By Erin Bird
I’ve confessed this before, but I don’t prefer things that are “the same.” I personally like new experiences, new foods, new music… new everything. I tire of eating the same foods repeatedly. I rarely watch a move a second time. I regularly change up my swim workout. It seems about the only thing I like to be the same is change.
However, I’ve recently been learning to appreciate “sameness” and find pleasure in repeated experiences. For instance, I’ve been re-reading a series of fiction books because I’ve been realizing just how much I missed the first time through. By looking at the material again, I am coming to appreciate the book series more than ever.
The same should happen as we look at Jesus. He should never bore us. Rather, the more we look at Him, the more we should appreciate Him and the Gospel.
For the month of June, I want to do a short series I am calling The Same. Hebrews 13:8 tells us “Jesus Christ is the same yesterday, today, and forever.” So I thought it would be good for us to take a few weeks to look at the consistency of Christ throughout time, in hopes that it might help us as a church family to appreciate the “sameness” of Jesus all the more.
But in order for us to truly appreciate Christ’s consistency, we need to look first at who Jesus is.
When Peter and James were arrested by temple guards in Acts 3 for healing a man, they had to stand before the Sanhedrin (the Jewish high court – like our Supreme Court). As they were being questioned about the miracle, Peter said this:
“If we are being examined today concerning a good deed done to a crippled man, by what means this man has been healed, let it be known to all of you and to all the people of Israel that by the name of Jesus Christ of Nazareth, whom you crucified, whom God raised from the dead—by him this man is standing before you well.
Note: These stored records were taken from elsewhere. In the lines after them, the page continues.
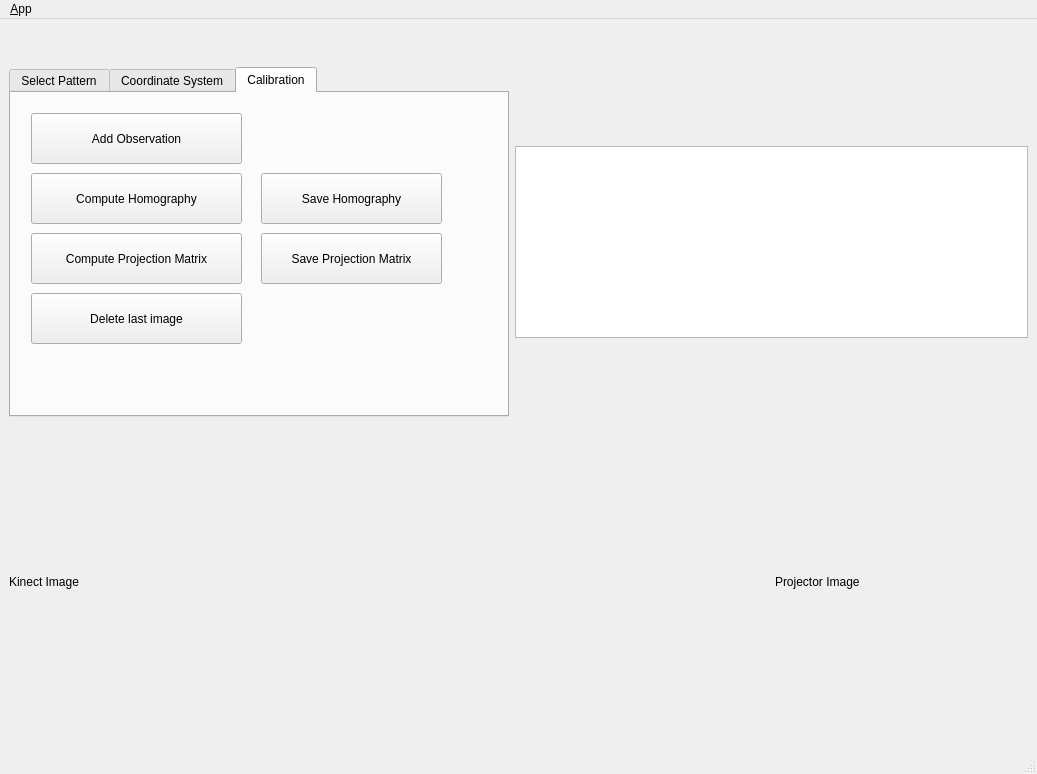
First picture: the form in ui/main_window.ui, repository NikolasE/projector_calibration, before the edit.
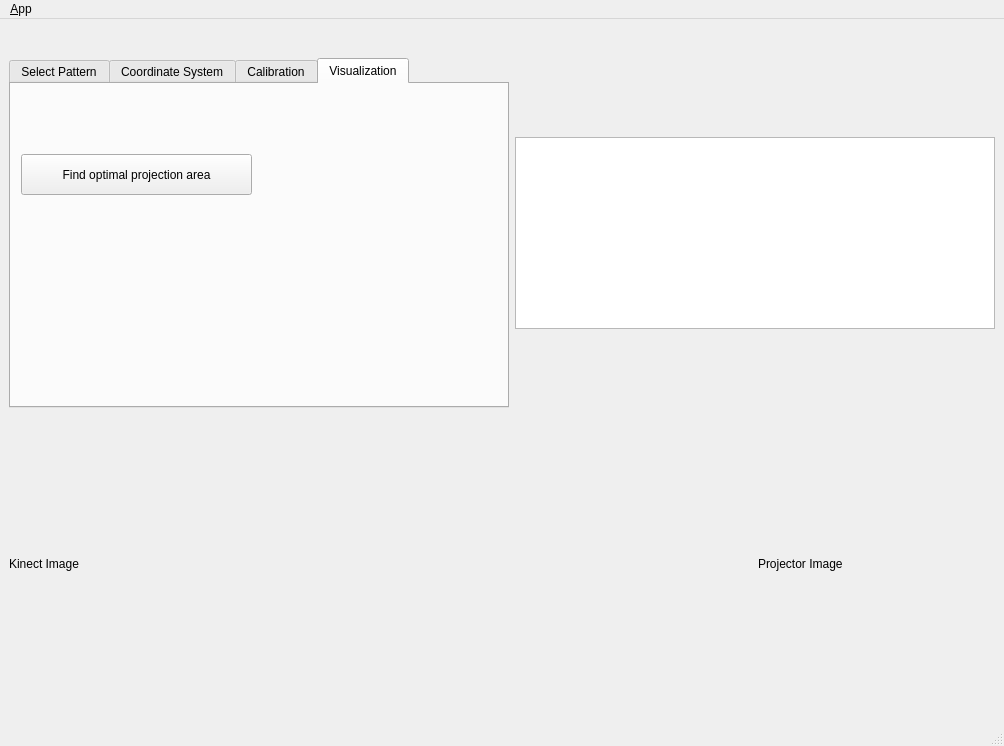
Second picture: the form after the edit. Icons and pictures are not drawn.

Commit message: now with computation of largest projection area with given ratio and projection of an testimage into this area

What changed in the file:
```diff
--- a/ui/main_window.ui
+++ b/ui/main_window.ui
@@ -9,8 +9,8 @@
    <rect>
     <x>0</x>
     <y>0</y>
-    <width>1037</width>
-    <height>774</height>
+    <width>1004</width>
+    <height>746</height>
    </rect>
   </property>
   <property name="sizePolicy">
@@ -118,7 +118,7 @@
        </size>
       </property>
       <property name="currentIndex">
-       <number>2</number>
+       <number>3</number>
       </property>
       <property name="documentMode">
        <bool>false</bool>
@@ -701,6 +701,24 @@
         </property>
        </widget>
       </widget>
+      <widget class="QWidget" name="tab_9">
+       <attribute name="title">
+        <string>Visualization</string>
+       </attribute>
+       <widget class="QPushButton" name="pushButton_14">
+        <property name="geometry">
+         <rect>
+          <x>10</x>
+          <y>70</y>
+          <width>231</width>
+          <height>41</height>
+         </rect>
+        </property>
+        <property name="text">
+         <string>Find optimal projection area</string>
+        </property>
+       </widget>
+      </widget>
      </widget>
     </item>
    </layout>
@@ -710,7 +728,7 @@
     <rect>
      <x>0</x>
      <y>0</y>
-     <width>1037</width>
+     <width>1004</width>
      <height>25</height>
     </rect>
    </property>
```
Left out of the diff: 37 changed lines with no effect on the pictures. The commit also changes 6 other files.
This Jesus is the stone that was rejected by you, the builders, which has become the cornerstone. And there is salvation in no one else, for there is no other name under heaven given among men by which we must be saved.” (Acts 4:9-12)
I love how Peter went about his defense. He first pointed to Jesus (“…by the name of Jesus Christ of Nazareth…”), clarified which Jesus he was talking about (“…whom you crucified, whom God raised…”), then to bring the emphasis home said, “This Jesus…” And with those words, Peter indicated just how unique and powerful Christ was and is.
Now, Peter was aware the priests on the Sanhedrin bench knew about Jesus. But they didn’t truly KNOW Jesus. So Peter made it clear who “This Jesus” was. He wanted them to realize just how special and divine Jesus was, so that they might do as Peter and the other disciples had chosen to do – be disciples of Jesus Christ of Nazareth, the one who was crucified, yet raised back to life.
Uniquely the Same
The uniqueness of Jesus is a crucial part of the Gospel. This is why the Apostle Paul gave this description of Jesus in his letter to the Colossians.
He is the image of the invisible God, the firstborn of all creation. For by him all things were created, in heaven and on earth, visible and invisible, whether thrones or dominions or rulers or authorities—all things were created through him and for him. And he is before all things, and in him all things hold together. And he is the head of the body, the church. He is the beginning, the firstborn from the dead, that in everything he might be preeminent. For in him all the fullness of God was pleased to dwell, and through him to reconcile to himself all things, whether on earth or in heaven, making peace by the blood of his cross. (Colossians 1:15-20)
The church in Colossae was the only church to whom Paul wrote a letter that he did not plant himself. It’s clear when you read verses 3 – 14 of chapter 1, he’s superexcited this church exists. However, because he didn’t plan this church himself, he wants to make sure they understand the gospel. And the central character in the gospel is Christ. He didn’t want them to fall for the human idea that Jesus was some grand teacher, or “elevated” human, or even just a god among many gods. That’s why he makes it ultra clear that Jesus is the one and only God. He is God the Son, second member of the Trinity, Creator of all things who has authority over all things (that is what is meant by “firstborn of all creation”) and is the reconciler of all things.
In other words – there is no one like Jesus! He is the only being in the entire universe who is fully God and fully human. He is the only human to have ever lived a sinless life. He is the first and last, the beginning and end, the Risen One. He isn’t some fickle God. He isn’t inconsistent or unreliable. He doesn’t act based upon His current mood. He is the same Jesus yesterday, today, and forever.
And so because of the unique awesomeness of this Jesus, over the next three weeks we will look at the consistent sameness of Jesus, which I hope will be incredibly comforting and encouraging in an ever-changing world.